George Crislip died six months after drafting his will, on 11 January 1857, at age 74 years and 20 days. He and Mary had been married for approximately 49 years. In his history of the family, Benjamin F. Christlieb wrote that George died on January 17th. The discrepancy between “11” and “17” was probably a printer’s error that occurred when the family history was published in 1895.
After George’s death, his widow, Mary, deeded a parcel of land to the Trustees of the Methodist Protestant Church at Pepper. Dated 6 June 1859, the document was witnessed by Mary’s son, Thomas B. Chrislep and Thomas’ son, John W. Chrislep. The text of the deed reads as follows:
“This deed made this 6th day of June 1859 between Mary Chrislip of the first part and Geo. Rimer. [Hiram Cottrill, and J.W. Lawson,] Trustees of the Methodist Protestant Church and their successors in office for ever of the other part. Witnesseth that in consideration of one dollar the said Mary Chrislip doth grant unto Hiram Cottrill, J.W. Lawson and Geo. Rimer, Trustees as aforesaid one acre of land situated on Brushy Fork, a branch of Elk Creek in Barbour County where a house is now erected for religious worship to have and to hold the same for the use of the Methodist Protestant Church (and for a school house when not occupied by worship), aforesaid, free from the claim of the said Mary Chrislip and her heirs forever. Witness the following signatures.”
The surname spelling on the deed and the aforementioned marriage bond shows that three generations used the Chrislep spelling.

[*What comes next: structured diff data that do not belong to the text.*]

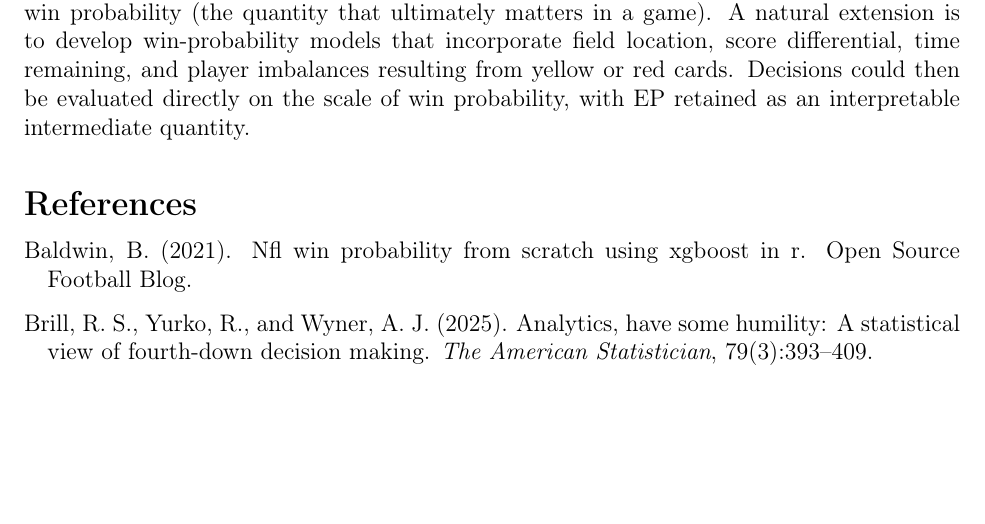
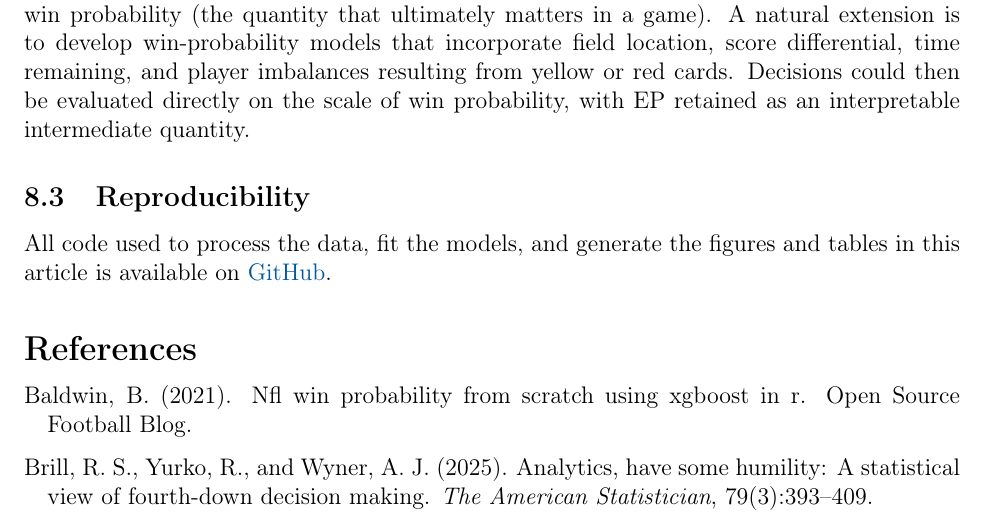
Before and after one commit to WhartonSABI/rugby-ep, a LaTeX paper (jqas/main.tex): part of page 19 of 20, cut so that both start at the same text, the shorter picture padded with empty space. Compiled offline with pdfLaTeX.

Commit message:
add reproducibility

```diff
--- a/jqas/main.tex
+++ b/jqas/main.tex
@@ -547,6 +547,10 @@ Sixth, the current datasets lack the granularity of precise $(x, y)$ field coord
 
 Lastly, this modeling framework optimizes expected points. A common critique of expected-points-based decision models is that they maximize expected points rather than expected win probability (the quantity that ultimately matters in a game). A natural extension is to develop win-probability models that incorporate field location, score differential, time remaining, and player imbalances resulting from yellow or red cards. Decisions could then be evaluated directly on the scale of win probability, with EP retained as an interpretable intermediate quantity.
 
+\subsection{Reproducibility}
+
+All code used to process the data, fit the models, and generate the figures and tables in this article is available on \href{https://github.com/WhartonSABI/rugby-ep}{GitHub}.
+
 \bibliographystyle{apalike}
 \bibliography{references}
 
```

George and his sons appear to have been the only line of Jacob and Nancy’s descendants to adopt this spelling.
The year of Mary’s death is unknown. Born ca. 1786, and four years her husband’s junior, she appears in the 1860 census as living alone in Barbour County, at age 74. (The place of her birth in the census was erroneously given as South Carolina.)
It is probable that Mary (Boice) Chrislip was buried in the Crislip Cemetery at Pepper. There is an unmarked grave next to George’s. No gravestone has been found for her elsewhere.Back to Top
Children of George Chrislep and Mary Bice
Jacob Lloyd Chrislep (Friedrich Carl Christlieb1, Jacob Christlieb2, George Chrislep3) , born 8 June 1809, in German Township, Fayette County, Pennsylvania; died 1 July 1857, at age 48 years, 23 days; married Sarah Moury. Jacob died a month after his father made his will. He is buried in the Chrislip Cemetery at Pepper. The 1860 census shows a widow, Sarah Chrislip, living alone in Barbour County, at age 60.
Edith Chrislip (Friedrich Carl Christlieb1, Jacob Christlieb2, George Chrislep3) , born ca. 1811; died 1850-1860; married, August 1834, Willis Wright.
Thomas B. Chrislip (Friedrich Carl Christlieb1, Jacob Christlieb2, George Chrislep3) , born May 15, 1813, in Pepper (Brushy Fork), Harrison County, Virginia; died May 8, 1897, at age 84; married 29 September 1836, Camilla “Millie” Wilson, born 16 October 1811; died 24 October 1866, aged 55 years, 8 days. Camilla was the daughter of Thomas Wesley Wilson and Mary J. Hartley of Monongalia County. Over the course of their 30-year marriage, Thomas and Camilla had seven sons and five daughters. After Camilla’s death, Thomas B. married Elizabeth George, daughter of John and Elizabeth George. The 1870 census shows his wife listed as Elizabeth, age 43. Residing in their home were Abram A. Chrislip, age 19 and Jacob L. Chrislip, age 16.